Bigger dimensions of cars means new challenges for automotive logistics companies
Volumes of finished vehicles may have recovered from the recession, but users and manufacturers of car transporters are now having to handle a very different array of vehicles, including larger and heavier models – with implications for capacity utilization
It took nearly a decade. But finally, in 2016, European passenger car production surpassed the levels of 2007. For both Europe’s users and manufacturers of car transporters, the returning volumes were good news.
However, the major challenge of 2016 – moving Europe’s burgeoning vehicle volumes through finished vehicle supply chains that had seen significant amounts of capacity stripped out during the financial crisis – masked other problems.
In the intervening years, the automotive world had changed, and now – in 2019 – those changes are placing quite different strains on Europe’s car transporter fleets, the owners of those fleets and the firms that manufacture car transporters.
The vehicle mix, which was lost during the crisis was replaced by a different one when the good times began to roll again. Rising volumes of SUVs, light commercial vehicles, and electric vehicles are significantly affecting car transporters’ capacity utilization, weight and loading characteristics.
Not long ago automotive industry production was centered around small family vehicles such as Ford’s Focus and GM’s Astra. No longer: SUVs and crossovers now feature strongly in the mix that must be transported, as do light commercial vehicles such as vans, chassis cabs and pickup trucks. Furthermore, while relatively small in number, electric vehicles and hybrids are a growing feature of the mix as well. The result is that logistics service providers are having to cope with transporter loads made up of vehicles which are larger or heavier than before – or both.
“Last year, for the first time, a third of the vehicles sold in Europe were SUVs and MPVs, with growing numbers of hybrids, where there’s the weight of the battery to take into account as well. Traditionally, a transporter load hasn’t reached the 40-tonne limit, and now we are seeing loads that do.”
Internal combustion cars, hybrids and electric vehicles getting bigger and heavier makes a job for logistics department much more challenging: “We as the logistics managers have one task when planning a cargo for each car carrier and that task is to make the cargo as efficient as possible regarding vehicle numbers, weight and dimensions. It’s getting more complicated all the time as clients ask the manufacturers for bigger and heavier cars. And this is the point where transporter manufacturers need to step in to make them lighter and wider with more loading options. We can use different angles of loading to optimize the cargo from logistics point of view,” Uldis Čalpa, Kurbads logistics manager, talks about new challenges in logistics department.
Weight and width problems In mainland Europe, Günther Percht, CEO of Austrian car transporter manufacturer Kässbohrer says that vehicle length, height, weight and width are all “critically important dimensions”, but that two of these metrics are currently causing the biggest challenges.

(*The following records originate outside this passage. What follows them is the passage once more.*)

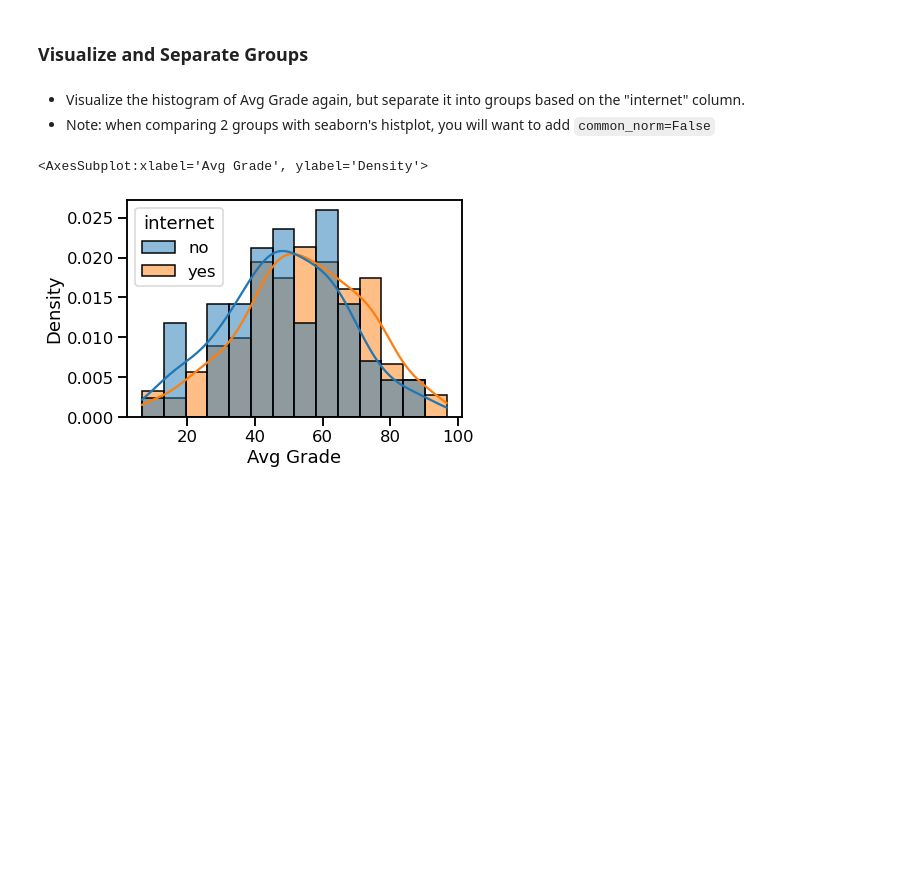
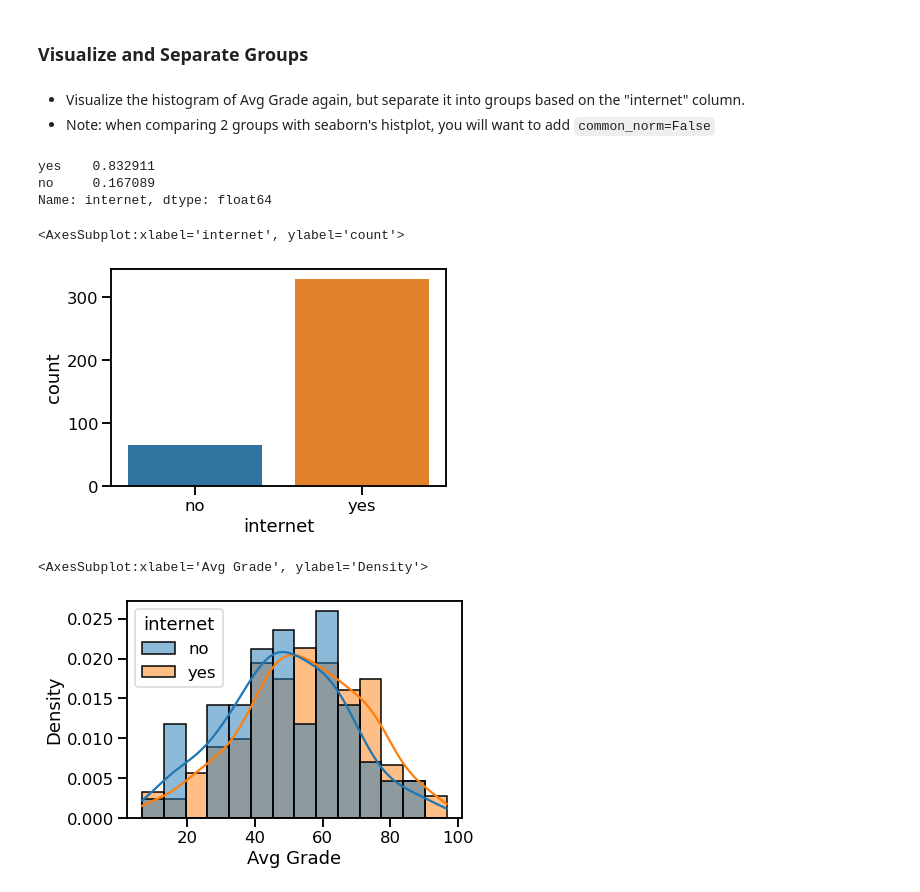
Before and after one commit to coding-dojo-data-science/data-enrichment-wk15-lect01-codealong, a Jupyter notebook: Instructor/SOLUTION - From Distributions to Hypothesis .ipynb, the cells around one changed output. Drawn from its saved outputs; the diff is of its cells as text; code cells hidden in the pictures; blank space fills up the shorter version.

```diff
--- a/SOLUTION - From Distributions to Hypothesis .ipynb
+++ b/Instructor/SOLUTION - From Distributions to Hypothesis .ipynb
@@ -26,7 +26,7 @@ Dataset: https://archive.ics.uci.edu/ml/datasets/student+performance
 pd.set_option('display.max_columns',100)
 # %%
 ## read in the Data/student/student-mat.csv (it uses ";" as the sep)
-df = pd.read_csv("Data/student/student-mat.csv", sep=';')
+df = pd.read_csv("../Data/student/student-mat.csv", sep=';')
 
 # display info and .head
 df.info()
@@ -196,6 +198,17 @@ p_less_90
 # %% [markdown]
 - Visualize the histogram of Avg Grade again, but separate it into groups based on the "internet" column.
 - Note: when comparing 2 groups with seaborn's histplot, you will want to add `common_norm=False`
+# %%
+df['internet'].value_counts(1)
+# %% [output]
+yes    0.832911
+no     0.167089
+Name: internet, dtype: float64
+# %%
+sns.countplot(data=df,x='internet')
+# %% [output]
+<AxesSubplot:xlabel='internet', ylabel='count'>
+[figure, added]
 # %%
 ## visualize the histobram of Avg Grade again, but separate it by "internet"
 sns.histplot(data=df, x='Avg Grade',hue='internet',common_norm=False,
```
Also changed, not shown: parts of 7 cells of this notebook, 1 other file.
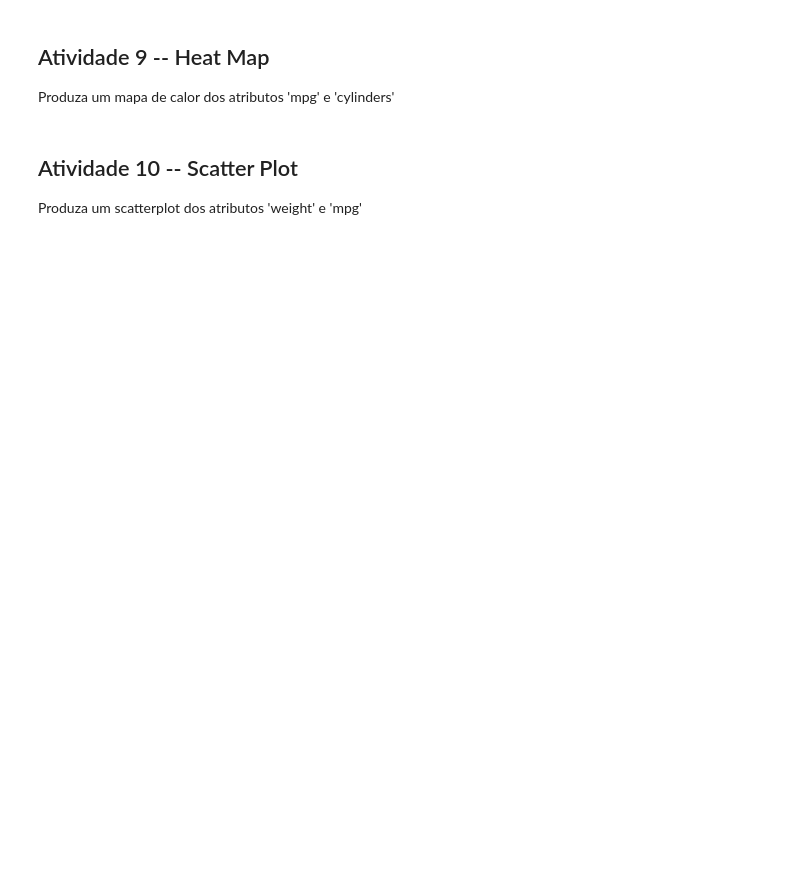
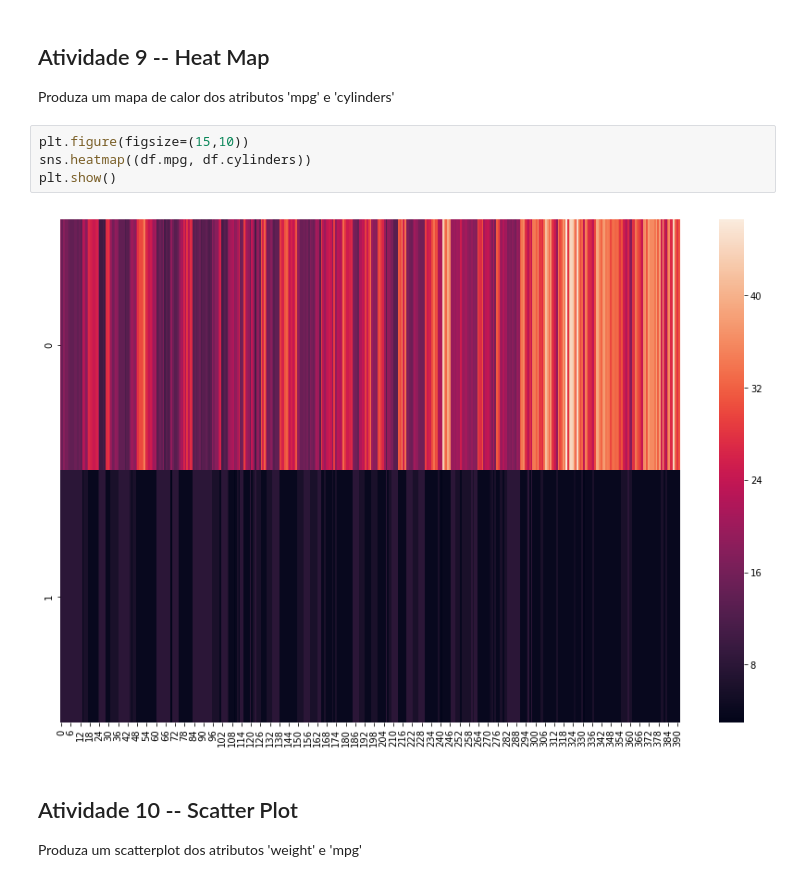
Before and after one commit to manoel-victor1602/Projeto_1_RNA, a Jupyter notebook: Projeto Prático #1.2 -- Visualizando dados.ipynb, the cells around one changed output. Cells and saved outputs as stored; diff of their text form; blank space fills up the shorter version.

```diff
--- a/Projeto Prático #1.2 -- Visualizando dados.ipynb
+++ b/Projeto Prático #1.2 -- Visualizando dados.ipynb
@@ -77,6 +79,12 @@ plt.boxplot(df.mpg)
 ## Atividade 9 -- Heat Map
 
 Produza um mapa de calor dos atributos 'mpg' e 'cylinders'
+# %%
+plt.figure(figsize=(15,10))
+sns.heatmap((df.mpg, df.cylinders))
+plt.show()
+# %% [output]
+[figure, added]
 # %% [markdown]
 ## Atividade 10 -- Scatter Plot
 
```
Also changed, not shown: parts of 6 cells of this notebook.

“Right now, the increased vehicle weight is probably the issue causing the greatest difficulty, followed by width. In recent years, there’s been a lot of investment in bringing down the tare weight of car carriers and optimizing vehicle structures to accommodate the greatest possible width,” he explains. “The latest German motor show showed some signs of reversing the trend towards heavier, higher and wider new cars, but it may be too early to say that this is a definite change in the trend.”

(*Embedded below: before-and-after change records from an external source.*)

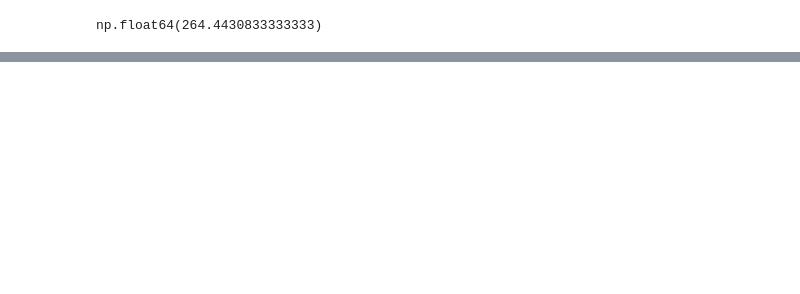
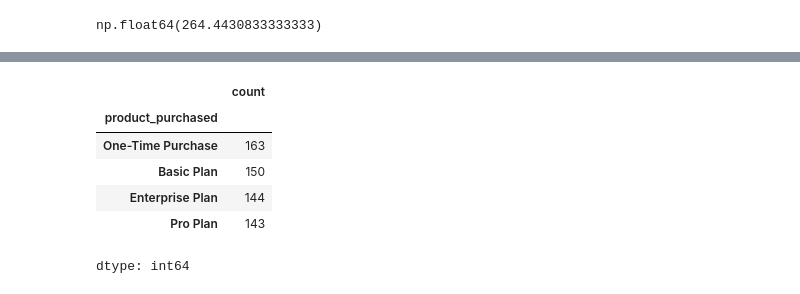
Before and after one commit to banerjee109/Infotact-Data-Team-2, a Jupyter notebook: Assignmenet_1_Roughbook.ipynb, the cells around one changed output, grey strips where cells are left out. Cells and saved outputs as stored; diff of their text form; code cells hidden in the pictures; blank space fills up the shorter version.

```diff
--- a/Assignmenet_1_Roughbook.ipynb
+++ b/Assignmenet_1_Roughbook.ipynb
@@ -266,0 +301,11 @@ NameError: name 'crm_df' is not defined
+# %%
+product_frequency = crm_df['product_purchased'].value_counts()
+product_frequency
+# %% [output]
+|  | count |
+| product_purchased |  |
+| One-Time Purchase | 163 |
+| Basic Plan | 150 |
+| Enterprise Plan | 144 |
+| Pro Plan | 143 |
+dtype: int64
```
Also changed, not shown: parts of 12 cells of this notebook.
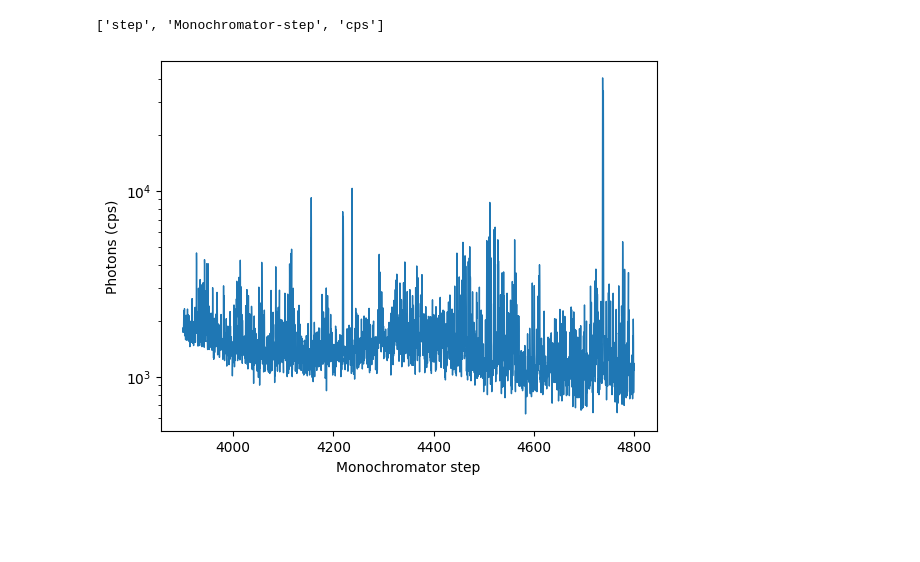
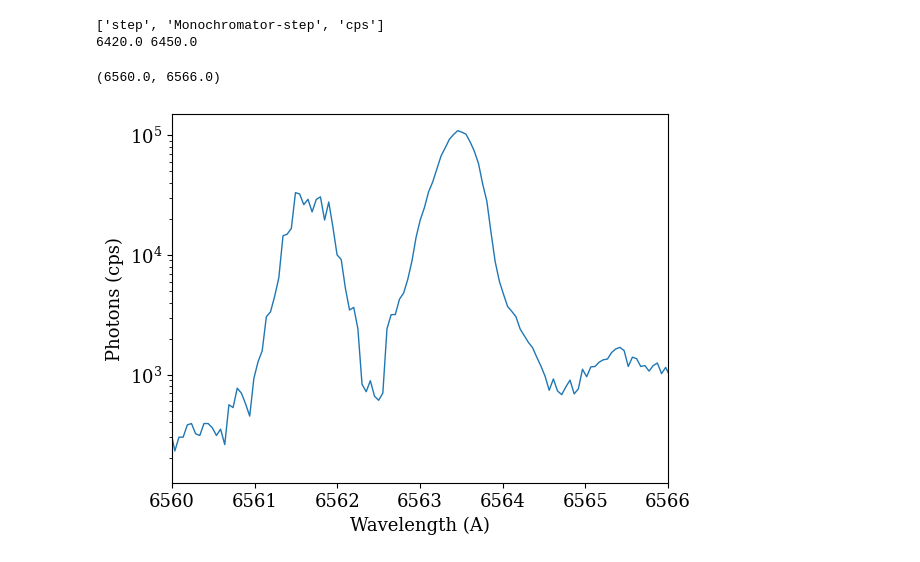
Before and after one commit to charlottemyers/jlab, a Jupyter notebook: spectro/Hydrogen_narrow.ipynb, the cells around one changed output. Drawn from its saved outputs; the diff is of its cells as text; code cells hidden in the pictures; blank space fills up the shorter version.

```diff
--- a/spectro/Hydrogen_narrow.ipynb
+++ b/spectro/Hydrogen_narrow.ipynb
@@ -5,18 +23,52 @@ import matplotlib.pyplot as plt
+# %%
+## choose data file
+DIR = "/Users/charlottemyers/projects/jlab/spectro/data/"
+files = ["Nate_Charlotte_1001_Run1.txt",
+            "Nate_Charlotte_1001_Run2.txt",
+            "Nate_Charlotte_1001_Run3.txt",
+            "Nate_Charlotte_1001_Run4.txt",
+            "Nate_Charlotte_1001_Run5.txt",
+            "Nate_Charlotte_1001_Run6.txt",
+            "Nate_Charlotte_1001_Run7.txt"]
+
+run = 2
+line = 3
+path = DIR + files[run -1]
+
+info = {
+    "3": {"wl_range": (6560, 6566), "line_label": "Hα", "line": 6562.79},
+    "4": {"wl_range": (4858, 4864), "line_label": "Hβ", "line": 4861.35},
+    "5": {"wl_range": (4338, 4342), "line_label": "Hγ", "line": 4340.47}
+}
 # %%
-path =  "/Users/charlottemyers/projects/jlab/spectro/data/Nate_Charlotte_1001_Run3.txt"
 df = pd.read_csv(path, sep=r"\s+")
 #df = df.iloc[:, [1, 2]].rename(columns={df.columns[0]: "step", df.columns[1]: "cps"})
 print(df.columns.tolist())
-# step = df["Monochromator-step"].to_numpy()
-# cps  = df["cps"].to_numpy()
+
 step = df["Monochromator-step"].to_numpy()
+wl = cal_func(step)
 cps  = df["cps"].to_numpy()
 
-plt.plot(step, cps, lw=1, label = path.split("/")[-1])
-plt.xlabel("Monochromator step")
+plt.plot(wl, cps, lw=1, label = path.split("/")[-1])
+plt.xlabel("Wavelength (A)")
 plt.ylabel("Photons (cps)")
 plt.yscale("log")
-#plt.xlim(6420, 6450)
+
+print(min(step), max(step))
+
+# run = 3
+# path = DIR + files[run -1]
+# df = pd.read_csv(path, sep=r"\s+")
+# step = df["Monochromator-step"].to_numpy()
+# wl = cal_func(step)
+# cps  = df["cps"].to_numpy()
+# plt.plot(wl, cps, lw=1, label = path.split("/")[-1])
+
+plt.xlim(info[str(line)]["wl_range"])
+#plt.axvline(info[str(line)]["line"], color="k", ls="--", label=info[str(line)]["line_label"])
+# plt.axvline(6562.9 )
 # %% [output]
 ['step', 'Monochromator-step', 'cps']
+6420.0 6450.0
+(6560.0, 6566.0)
-[figure, old version]
+[figure, new version]
```
Also changed, not shown: parts of 12 cells of this notebook, 1 other file.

Already the size of vehicles such as SUVs has had an impact on the car transporter market, with demand for double-axle, single-wheel trailers falling off sharply, as their usable width of 2.0 metres will not accommodate the 2.5-metre width of newer SUVs.
Automotive Logistics has spoken to a range of car transporter manufacturers and discovered that various strategies are being deployed to cater to the new model mix. At Lithuanian car transporter manufacturer Rimo Auto Transport, for instance, European sales manager Tomas Jorudas notes the role played by different construction materials.

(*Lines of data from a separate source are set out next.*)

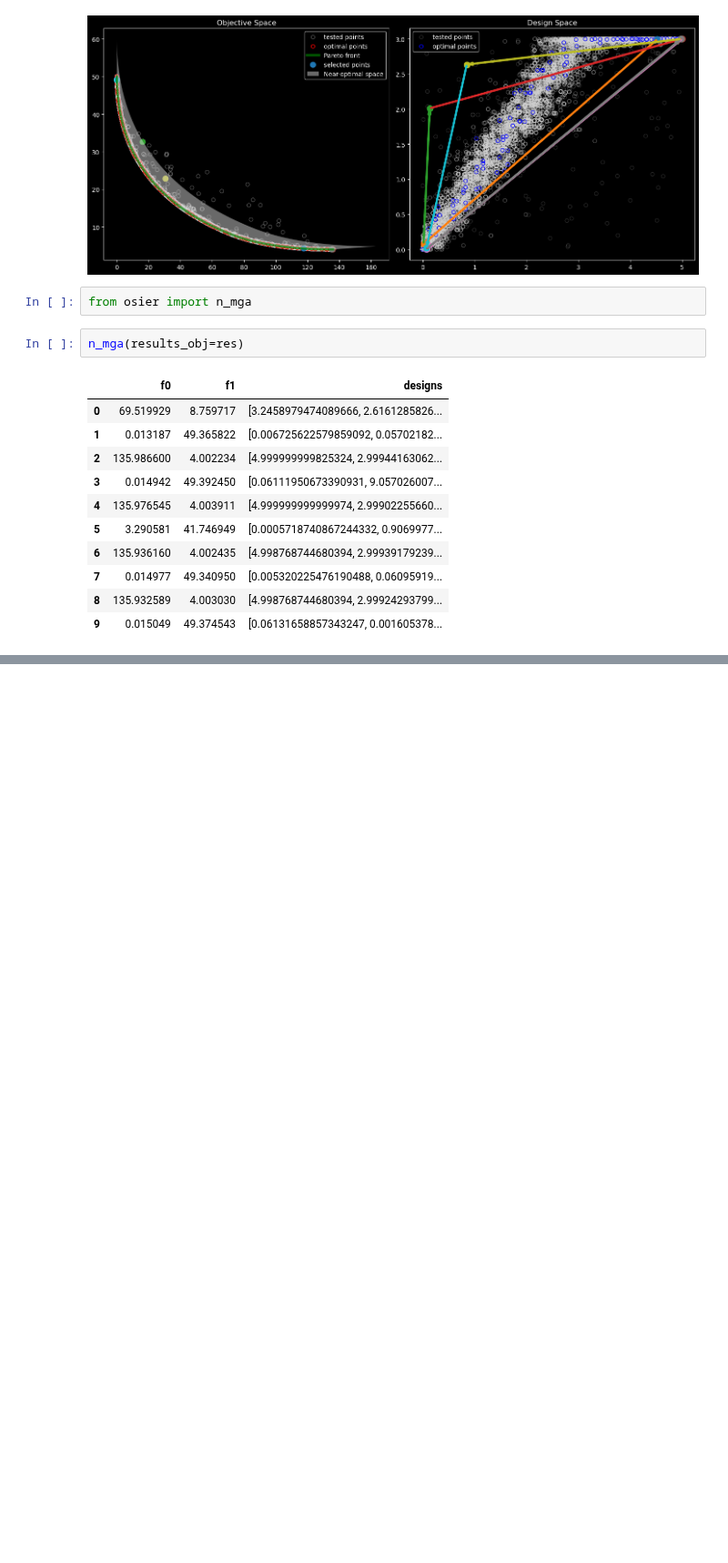
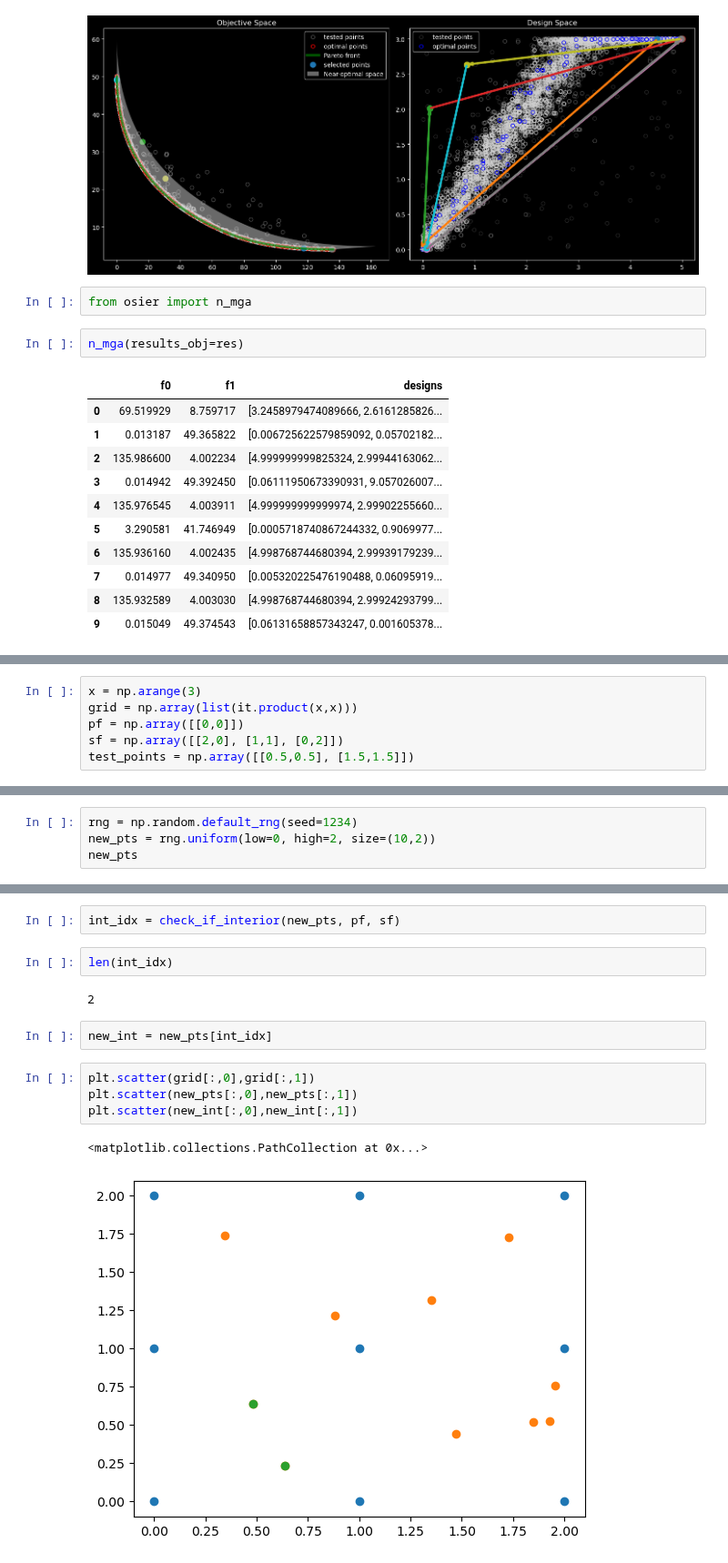
Before and after one commit to arfc/osier, a Jupyter notebook: docs/source/examples/mga_tutorial.ipynb, the cells around one changed output, grey strips where cells are left out. Shown at 91% size. Cells and saved outputs as stored; diff of their text form; blank space fills up the shorter version.

Commit message:
adds tests for check interior and improves docstring

```diff
--- a/docs/source/examples/mga_tutorial.ipynb
+++ b/docs/source/examples/mga_tutorial.ipynb
@@ -172,0 +188,6 @@ n_mga(results_obj=res)
+# %%
+x = np.arange(3)
+grid = np.array(list(it.product(x,x)))
+pf = np.array([[0,0]])
+sf = np.array([[2,0], [1,1], [0,2]])
+test_points = np.array([[0.5,0.5], [1.5,1.5]])
@@ -172,0 +200,4 @@ n_mga(results_obj=res)
+# %%
+rng = np.random.default_rng(seed=1234)
+new_pts = rng.uniform(low=0, high=2, size=(10,2))
+new_pts
@@ -172,0 +215,15 @@ n_mga(results_obj=res)
+# %%
+int_idx = check_if_interior(new_pts, pf, sf)
+# %%
+len(int_idx)
+# %% [output]
+2
+# %%
+new_int = new_pts[int_idx]
+# %%
+plt.scatter(grid[:,0],grid[:,1])
+plt.scatter(new_pts[:,0],new_pts[:,1])
+plt.scatter(new_int[:,0],new_int[:,1])
+# %% [output]
+<matplotlib.collections.PathCollection at 0x...>
+[figure, added]
```
Also changed, not shown: parts of 5 cells of this notebook, 2 other files.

“We’re using stronger materials – a special high-specification steel in place of the standard steel that we used until three years ago – to increase the strength while also reducing the weight of the transporter, which permits operators to carry a higher load.” He says this has led to a reduction of two tonnes in transporter weight, which also means lower fuel consumption and emissions. “Given that fuel cost is a high proportion of overall transporter operating cost – typically around 30% – this makes a lot of sense,” Jorudas adds.
Rimo has redesigned its transporter structures, firstly to optimize the width and secondly to accommodate modern vehicles with lower clearances. This has been achieved by altering transporters’ loading platforms so as to make them smoother and flatter, with smaller depressions into which the cars’ wheels sit.